Until quite recently in U.S. history, the government owned or administrated all utilities. We've only had problems with energy and water when private entities with minimal oversight were allowed to manage or own power and water (Three Mile Island or Enron anyone?).

Three of the largest power entities in the U.S., the Bonneville Power Administration, the Tennessee Valley Authority and the Colorado River Authority are all public. City Light and Power of Seattle owns its own dams. Combined, they control flooding and provide power and water for about 1/3 of the U.S. All the problem children of power generation in the U.S., coal and nuclear, are ostensibly publicly regulated but are private, for profit corporations.

Power and water are public good and therefore belong in the hands of the public. TEPCO should be nationalized with an eye to shutting down those nuclear facilities that can't be modernized. Unfortunately, that would mean about a 75% loss of electrical generating capacity in Japan as most of the reactors in Japan are of the same vintage and design as those at the Daiichi facility and have reached, or will shortly, their useful lifespans.

1 ( +2 / -1 )

Posted in: Osaka mayor, Yomiuri boss trade dictator insults See in context

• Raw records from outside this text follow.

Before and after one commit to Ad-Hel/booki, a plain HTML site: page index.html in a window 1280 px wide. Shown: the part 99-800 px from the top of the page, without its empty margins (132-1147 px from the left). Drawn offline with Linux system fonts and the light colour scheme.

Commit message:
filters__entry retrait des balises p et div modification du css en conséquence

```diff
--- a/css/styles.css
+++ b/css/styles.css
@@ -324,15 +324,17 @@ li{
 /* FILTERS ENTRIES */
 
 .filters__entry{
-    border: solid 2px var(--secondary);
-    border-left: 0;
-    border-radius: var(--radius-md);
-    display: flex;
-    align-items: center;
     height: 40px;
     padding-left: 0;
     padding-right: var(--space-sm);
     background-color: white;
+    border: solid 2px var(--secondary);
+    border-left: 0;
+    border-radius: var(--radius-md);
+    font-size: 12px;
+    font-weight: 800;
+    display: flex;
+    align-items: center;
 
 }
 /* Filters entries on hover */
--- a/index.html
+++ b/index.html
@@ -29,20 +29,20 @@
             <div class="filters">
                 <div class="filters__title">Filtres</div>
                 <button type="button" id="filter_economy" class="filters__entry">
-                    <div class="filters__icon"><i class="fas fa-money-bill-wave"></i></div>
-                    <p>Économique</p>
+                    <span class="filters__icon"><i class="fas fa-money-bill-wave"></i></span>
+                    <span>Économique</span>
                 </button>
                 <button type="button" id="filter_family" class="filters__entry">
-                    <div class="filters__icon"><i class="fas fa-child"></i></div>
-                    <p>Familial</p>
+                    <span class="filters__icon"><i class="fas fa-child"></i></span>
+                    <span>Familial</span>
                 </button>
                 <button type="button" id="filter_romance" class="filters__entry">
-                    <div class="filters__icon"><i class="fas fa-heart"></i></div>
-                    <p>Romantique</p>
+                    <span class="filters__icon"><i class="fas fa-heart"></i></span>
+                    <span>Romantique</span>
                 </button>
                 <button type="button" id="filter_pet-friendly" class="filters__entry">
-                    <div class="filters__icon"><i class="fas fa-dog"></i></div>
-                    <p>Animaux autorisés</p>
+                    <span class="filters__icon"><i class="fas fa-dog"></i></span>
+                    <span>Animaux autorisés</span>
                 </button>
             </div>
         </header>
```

some14someMar. 23, 2012 - 06:34AM JST Hashimoto is man with a distinct vision, a reformist not a dictator. Watanabe is not demoractic like any other business leaders in Japan.

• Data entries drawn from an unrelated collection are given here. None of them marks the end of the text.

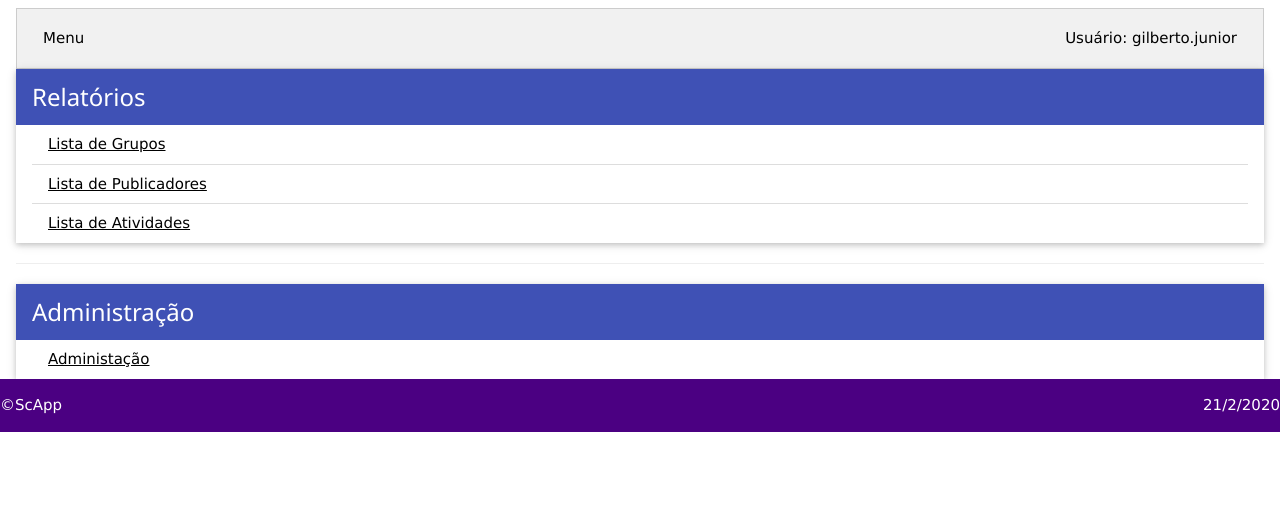
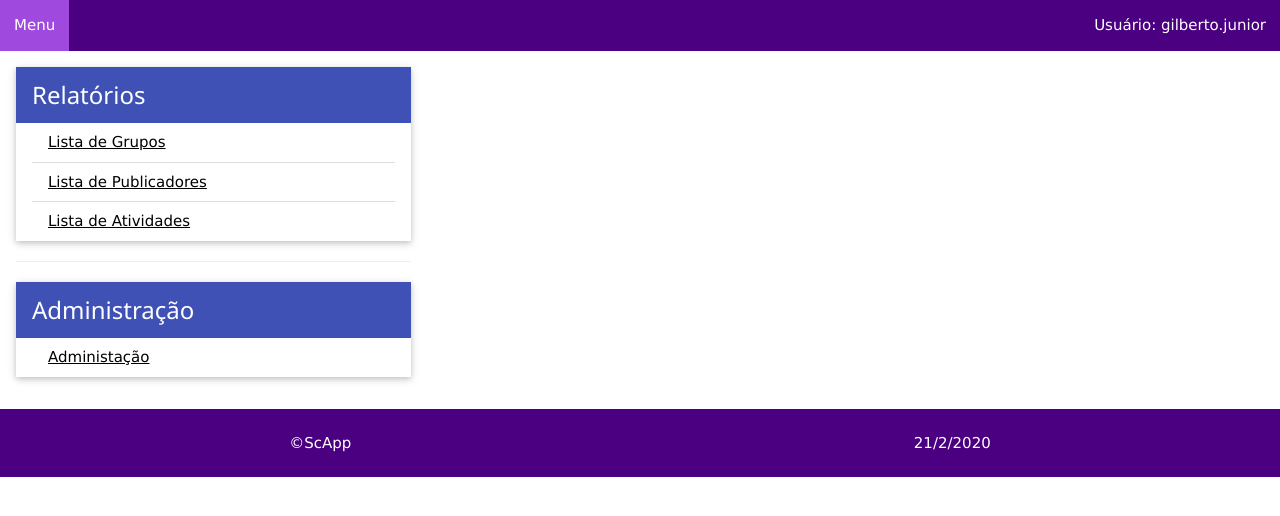
Before and after one commit to gagjunior/ScApp, a Django app: page /publicadores/ in a window 1280 px wide. Shown: the top 516 px of the page. Run offline with Django 3.2, Linux system fonts and the light colour scheme; a user stored in the database is signed in; some libraries are stand-ins or nearby versions.

Commit message:
Atualização do layout

```diff
--- a/publicadores/static/css/site.css
+++ b/publicadores/static/css/site.css
@@ -1,10 +1,40 @@
+* {
+    box-sizing: border-box;
+}
+
+.menu_nav{
+    list-style-type: none;
+    margin: 0;
+    padding: 0;
+    overflow: hidden;
+    background-color: indigo;
+}
+
+.menu_nav li{
+    float: left;
+}
+
+.menu_nav a{
+    display: block;
+    color: white;
+    text-align: center;
+    padding: 14px 14px;
+    text-decoration: none;
+}
+
+.menu_nav a:hover{
+    background-color: rgb(160, 73, 223);
+}
+
 .rodape{
     display: flex;
     flex-direction: row;
     flex-wrap: wrap;
-    justify-content: space-between;
+    justify-content: space-around;
     background-color: indigo;
     color: white;
+    margin-top: 32px;
+    padding: 8px;
 }
 
 @media only screen and (min-width: 768px){
@@ -13,4 +43,8 @@
         margin-left: auto;
         margin-right: auto;
     }
+
+    .menu_inicio{
+        max-width: 33.33%;
+    }
 }
--- a/publicadores/templates/index.html
+++ b/publicadores/templates/index.html
@@ -3,7 +3,7 @@
 
 {% block content %}
 <!-- Menu Principal -->
-<div class="w3-container w3-row">
+<div class="menu_inicio w3-container w3-row" style="margin-top: 16px;">
 
     <!-- Sub menu de Relatórios -->
     <div class="w3-card menu_item">
--- a/publicadores/templates/layout.html
+++ b/publicadores/templates/layout.html
@@ -14,12 +14,10 @@
 </head>
 <body>
 
-    <div class="w3-container" style="margin-top: 8px;">
-        <div class="w3-bar w3-border w3-light-grey" style="padding: 10px;">
-            <a href="{% url 'index' %}" class="w3-bar-item w3-button">Menu</a>
-            <a class="w3-bar-item w3-right">Usuário: {{ user.get_username }}</a>
-        </div>
-    </div>
+    <ul class="menu_nav">
+        <li><a href="{% url 'index' %}">Menu</a></li>
+        <li style="float: right;"><a>Usuário: {{ user.get_username }}</a></li>
+    </ul>
 
     {% block content %}{% endblock %}
 
--- a/templates/registration/login.html
+++ b/templates/registration/login.html
@@ -10,6 +10,10 @@
     <title>ScApp - Login</title>
 </head>
 <body>
+
+    <header class="cabecalho">
+        <p></p>
+    </header>
 
     <div class="w3-container login">
         <h1 class="w3-blue w3-center">-- ScApp --</h1>
```
Also changed, not shown: db.sqlite3.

First of all, business is private and by it's very nature dictatorial. The so-called consensus-building supposedly at the root of all Japanese businesses is nonsense and everyone knows that. Nemawashi is mere theater.

It is well-known, however, that Hashimoto, if not really resembling Hitler, shares far too many personality traits with the mayor of Tokyo coupled with an anti-government stripe not dissimilar to what is found amongst Tory politicians in the U.K. and the hard right in the U.S.

-1 ( +0 / -1 )

Posted in: Still standing See in context

Just get rid all of these throughout Japan. They're dumb.

1 ( +10 / -8 )

Posted in: Welcome See in context

The Crown Prince needed the old Alan Ladd Hollywood close-up treatment (standing on a stool as about the only leading-lady working in those days that wasn't taller than him was Judy Garland).

And seconding many posters, who is that translator's boss? Fire him and then fire the translator for attending to state business in a blue suit with brown clown shoes.

And yes, the Thai PM is gorgeous and normally looks like a million bucks in traditional garb, but her shoes are all wrong as well, regardless of what else she may happen to be wearing. Reminds be of the flesh-tone skate covers worn by women figure skaters, and even those look like crap.

-1 ( +0 / -1 )

Posted in: Social issues constrain Republicans See in context

Social issues constrain Republicans

Yup. Completely out of touch with about 2/3 - 3/4 of Americans' views.

Thought they were going to be able to run on economic issues, except it continues to improve and all their ideas are from the 19th Century (Paul), from outer space (Gringrich and his moon base), nonexistent (Santorum) or even more of what put us in the hole in 2008 (Romeny). So, now they have to fall back on culture war bulls*&% that was dated even in the 1980s.

Obama has left a lot to be desired (drone strikes anyone?), half-measures for healthcare reform and not even quarter measures for financial reform. But the Rethugs are intent on election one of two nuts at this point. Not going to happen.

0 ( +2 / -2 )

Posted in: Fukushima residents seek immigration to South Korea See in context

YuriOtaniMar. 07, 2012 - 02:16AM JST Not sure they would feel safer. They will immigrate into a war zone. . . .

S. Korea is potentially a war zone. It is not one currently.

They may be welcome now but at the first sign of trouble will be turned into goats.

Wow! I'd like to see that. Is this something the S. Koreans have been able to do for a while?

-1 ( +0 / -1 )

Posted in: Fukushima residents seek immigration to South Korea See in context

Interesting to see where they will be more discriminated against, as Japanese, by and large, have no patience with serious Christians and, though they are Christians, will their S. Korean co-religionists overlook the fact that they are Japanese?

-1 ( +0 / -1 )

Recent Comments


Articles, Offers & Useful Resources

A mix of what's trending on our other sites

©2024 GPlusMedia Inc.